Hugh Selwyn Mauberley
by Ezra Pound
In the tenth poem of "Mauberley" (lines 170-181), Pound describes the living conditions of the poor "stylist." Now we might think the word stylist refers to some superficial person who prefers style over substance. But Pound's actually talking about an artist who appreciates true style or true beauty in an age that doesn't care anymore.
This poor stylist has to live beneath a sagging roof (maybe metaphorically, maybe literally) because the modern world won't shell out any money for beauty. This person lives away from all the posers of the world, with their "sophistications and contentions." And symbolically speaking, this dude can nourish your soul with the "succulent cooking" of his artwork. But in the end, his house has a sagging roof and a creaky door, and he's totally poor just because he decided to dedicate himself to making good art. Serves him right for sticking up for what he believes in.

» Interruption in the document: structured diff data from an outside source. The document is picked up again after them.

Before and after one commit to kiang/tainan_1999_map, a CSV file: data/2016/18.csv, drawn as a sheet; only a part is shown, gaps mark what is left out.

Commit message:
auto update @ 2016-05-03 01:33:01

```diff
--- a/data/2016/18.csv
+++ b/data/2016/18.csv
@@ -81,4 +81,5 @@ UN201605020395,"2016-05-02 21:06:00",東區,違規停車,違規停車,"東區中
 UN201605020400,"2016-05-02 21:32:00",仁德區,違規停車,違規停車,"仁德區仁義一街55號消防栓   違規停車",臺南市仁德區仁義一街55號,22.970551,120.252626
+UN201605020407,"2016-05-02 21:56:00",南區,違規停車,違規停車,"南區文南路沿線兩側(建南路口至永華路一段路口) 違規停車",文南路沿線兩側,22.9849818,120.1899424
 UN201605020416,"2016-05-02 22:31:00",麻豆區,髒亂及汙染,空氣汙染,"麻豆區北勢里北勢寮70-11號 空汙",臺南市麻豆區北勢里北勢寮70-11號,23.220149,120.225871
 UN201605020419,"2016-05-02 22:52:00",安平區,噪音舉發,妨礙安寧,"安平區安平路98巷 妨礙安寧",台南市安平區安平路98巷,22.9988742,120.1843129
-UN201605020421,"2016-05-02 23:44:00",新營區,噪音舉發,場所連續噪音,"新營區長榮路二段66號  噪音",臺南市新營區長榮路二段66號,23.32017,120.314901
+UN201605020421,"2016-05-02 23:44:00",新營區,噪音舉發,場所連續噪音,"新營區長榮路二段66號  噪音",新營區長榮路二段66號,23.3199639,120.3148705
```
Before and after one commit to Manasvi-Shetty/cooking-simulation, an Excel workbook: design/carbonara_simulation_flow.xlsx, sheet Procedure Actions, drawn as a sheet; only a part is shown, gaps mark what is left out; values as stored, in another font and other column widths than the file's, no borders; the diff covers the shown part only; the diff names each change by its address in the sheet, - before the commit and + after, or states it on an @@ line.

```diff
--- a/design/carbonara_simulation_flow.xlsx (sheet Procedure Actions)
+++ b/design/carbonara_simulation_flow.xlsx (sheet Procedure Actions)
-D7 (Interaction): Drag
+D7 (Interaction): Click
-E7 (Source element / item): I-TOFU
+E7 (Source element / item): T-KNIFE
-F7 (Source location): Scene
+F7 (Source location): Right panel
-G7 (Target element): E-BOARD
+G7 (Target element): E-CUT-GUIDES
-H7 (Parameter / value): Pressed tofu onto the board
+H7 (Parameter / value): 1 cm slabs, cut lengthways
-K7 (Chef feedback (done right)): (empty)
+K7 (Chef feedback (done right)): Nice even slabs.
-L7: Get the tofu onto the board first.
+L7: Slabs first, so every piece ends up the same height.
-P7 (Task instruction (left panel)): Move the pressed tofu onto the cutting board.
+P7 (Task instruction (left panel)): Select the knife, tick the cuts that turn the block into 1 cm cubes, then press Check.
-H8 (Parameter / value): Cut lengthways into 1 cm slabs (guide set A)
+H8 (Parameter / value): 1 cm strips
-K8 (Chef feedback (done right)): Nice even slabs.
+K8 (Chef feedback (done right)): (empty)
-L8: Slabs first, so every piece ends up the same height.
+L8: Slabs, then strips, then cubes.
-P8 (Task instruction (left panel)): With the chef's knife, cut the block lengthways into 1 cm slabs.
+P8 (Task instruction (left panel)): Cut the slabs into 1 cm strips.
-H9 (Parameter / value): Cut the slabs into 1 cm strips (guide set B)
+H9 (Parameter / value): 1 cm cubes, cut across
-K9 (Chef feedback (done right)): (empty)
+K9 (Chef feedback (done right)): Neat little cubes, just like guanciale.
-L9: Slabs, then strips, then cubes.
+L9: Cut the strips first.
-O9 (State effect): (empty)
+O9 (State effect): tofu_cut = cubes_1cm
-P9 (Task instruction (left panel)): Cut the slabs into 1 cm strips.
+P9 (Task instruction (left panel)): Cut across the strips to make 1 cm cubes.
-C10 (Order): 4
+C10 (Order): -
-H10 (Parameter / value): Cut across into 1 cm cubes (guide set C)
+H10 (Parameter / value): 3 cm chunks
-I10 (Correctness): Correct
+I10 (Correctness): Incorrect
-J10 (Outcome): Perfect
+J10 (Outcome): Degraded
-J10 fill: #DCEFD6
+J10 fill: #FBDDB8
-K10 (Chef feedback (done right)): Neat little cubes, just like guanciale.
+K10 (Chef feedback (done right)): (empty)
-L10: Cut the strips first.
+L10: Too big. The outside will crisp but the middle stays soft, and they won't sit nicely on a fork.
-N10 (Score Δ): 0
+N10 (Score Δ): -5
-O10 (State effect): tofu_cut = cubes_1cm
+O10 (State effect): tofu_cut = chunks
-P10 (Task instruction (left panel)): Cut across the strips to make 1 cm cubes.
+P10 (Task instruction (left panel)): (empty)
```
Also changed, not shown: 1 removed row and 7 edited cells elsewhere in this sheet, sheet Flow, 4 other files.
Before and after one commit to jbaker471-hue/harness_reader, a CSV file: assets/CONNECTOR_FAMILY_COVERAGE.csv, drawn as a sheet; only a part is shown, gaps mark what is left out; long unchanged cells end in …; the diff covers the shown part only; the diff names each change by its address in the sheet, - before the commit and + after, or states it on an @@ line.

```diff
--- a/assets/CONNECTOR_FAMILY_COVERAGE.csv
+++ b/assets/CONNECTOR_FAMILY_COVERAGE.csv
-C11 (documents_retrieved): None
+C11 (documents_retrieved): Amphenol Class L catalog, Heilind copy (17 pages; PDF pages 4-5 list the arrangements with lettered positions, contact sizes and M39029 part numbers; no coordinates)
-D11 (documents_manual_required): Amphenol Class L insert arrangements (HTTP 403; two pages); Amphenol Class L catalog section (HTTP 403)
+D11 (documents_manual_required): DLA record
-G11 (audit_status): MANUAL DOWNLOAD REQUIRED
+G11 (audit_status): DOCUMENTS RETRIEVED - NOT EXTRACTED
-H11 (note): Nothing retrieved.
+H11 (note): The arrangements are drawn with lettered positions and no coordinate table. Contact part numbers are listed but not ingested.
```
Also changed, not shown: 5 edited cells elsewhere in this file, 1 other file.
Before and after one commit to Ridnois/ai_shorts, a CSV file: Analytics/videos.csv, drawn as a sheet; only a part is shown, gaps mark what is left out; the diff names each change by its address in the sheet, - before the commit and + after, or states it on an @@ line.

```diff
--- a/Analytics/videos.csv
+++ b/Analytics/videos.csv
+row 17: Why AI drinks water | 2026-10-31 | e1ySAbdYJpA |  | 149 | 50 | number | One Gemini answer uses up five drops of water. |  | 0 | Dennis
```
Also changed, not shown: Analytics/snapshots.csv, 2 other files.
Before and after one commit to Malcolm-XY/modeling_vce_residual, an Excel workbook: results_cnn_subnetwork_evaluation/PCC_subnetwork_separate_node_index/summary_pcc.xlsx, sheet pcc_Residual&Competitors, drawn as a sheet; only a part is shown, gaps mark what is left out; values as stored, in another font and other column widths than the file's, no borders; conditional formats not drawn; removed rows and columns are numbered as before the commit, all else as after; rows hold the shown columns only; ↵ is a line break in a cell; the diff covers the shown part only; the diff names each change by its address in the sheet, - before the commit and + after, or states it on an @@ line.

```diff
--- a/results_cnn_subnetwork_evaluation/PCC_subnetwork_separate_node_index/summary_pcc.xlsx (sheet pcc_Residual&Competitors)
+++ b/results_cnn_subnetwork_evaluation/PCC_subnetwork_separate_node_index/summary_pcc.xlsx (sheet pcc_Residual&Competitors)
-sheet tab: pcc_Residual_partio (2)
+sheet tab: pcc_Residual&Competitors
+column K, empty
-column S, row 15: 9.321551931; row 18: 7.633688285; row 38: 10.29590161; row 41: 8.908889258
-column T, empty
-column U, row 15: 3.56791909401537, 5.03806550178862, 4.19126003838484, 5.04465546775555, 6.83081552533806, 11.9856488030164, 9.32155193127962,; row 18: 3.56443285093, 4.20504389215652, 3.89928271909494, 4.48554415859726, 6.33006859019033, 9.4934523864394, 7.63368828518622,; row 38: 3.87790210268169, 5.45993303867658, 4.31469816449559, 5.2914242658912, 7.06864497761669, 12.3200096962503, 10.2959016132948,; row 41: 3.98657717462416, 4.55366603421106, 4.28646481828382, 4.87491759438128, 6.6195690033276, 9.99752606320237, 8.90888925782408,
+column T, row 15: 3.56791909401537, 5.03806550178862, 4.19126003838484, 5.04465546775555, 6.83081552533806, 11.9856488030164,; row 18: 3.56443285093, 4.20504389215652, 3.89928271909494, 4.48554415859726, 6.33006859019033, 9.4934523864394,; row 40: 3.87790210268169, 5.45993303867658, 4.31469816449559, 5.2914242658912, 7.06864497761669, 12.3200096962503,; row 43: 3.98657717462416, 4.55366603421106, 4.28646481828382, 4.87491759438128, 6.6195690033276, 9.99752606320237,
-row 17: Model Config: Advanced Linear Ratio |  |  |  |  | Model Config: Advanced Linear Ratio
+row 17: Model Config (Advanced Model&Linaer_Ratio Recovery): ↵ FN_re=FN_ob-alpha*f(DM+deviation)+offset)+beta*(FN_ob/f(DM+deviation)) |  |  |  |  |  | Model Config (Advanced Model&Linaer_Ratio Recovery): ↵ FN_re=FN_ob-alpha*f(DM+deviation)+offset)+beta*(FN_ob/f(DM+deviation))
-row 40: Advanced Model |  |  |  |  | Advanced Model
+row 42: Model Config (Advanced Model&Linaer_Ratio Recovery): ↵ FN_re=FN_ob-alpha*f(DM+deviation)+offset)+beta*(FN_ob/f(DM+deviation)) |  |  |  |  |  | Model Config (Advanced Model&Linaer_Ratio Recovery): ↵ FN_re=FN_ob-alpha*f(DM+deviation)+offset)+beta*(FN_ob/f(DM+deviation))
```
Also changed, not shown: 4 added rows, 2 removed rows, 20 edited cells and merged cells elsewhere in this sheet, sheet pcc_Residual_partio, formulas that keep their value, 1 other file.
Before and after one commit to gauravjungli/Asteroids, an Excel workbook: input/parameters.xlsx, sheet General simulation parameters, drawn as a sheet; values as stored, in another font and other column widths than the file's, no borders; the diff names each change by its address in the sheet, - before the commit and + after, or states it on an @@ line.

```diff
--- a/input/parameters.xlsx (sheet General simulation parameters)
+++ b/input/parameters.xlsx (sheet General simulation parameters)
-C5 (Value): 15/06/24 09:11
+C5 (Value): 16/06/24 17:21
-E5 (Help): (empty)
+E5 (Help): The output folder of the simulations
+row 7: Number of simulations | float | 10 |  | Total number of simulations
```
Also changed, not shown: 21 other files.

- Lines 170-181: The poor stylist has to live in a house with a sagging roof, which could be either metaphorical or literal, in the sense that he has to live in poverty because the world won't pay money for true art.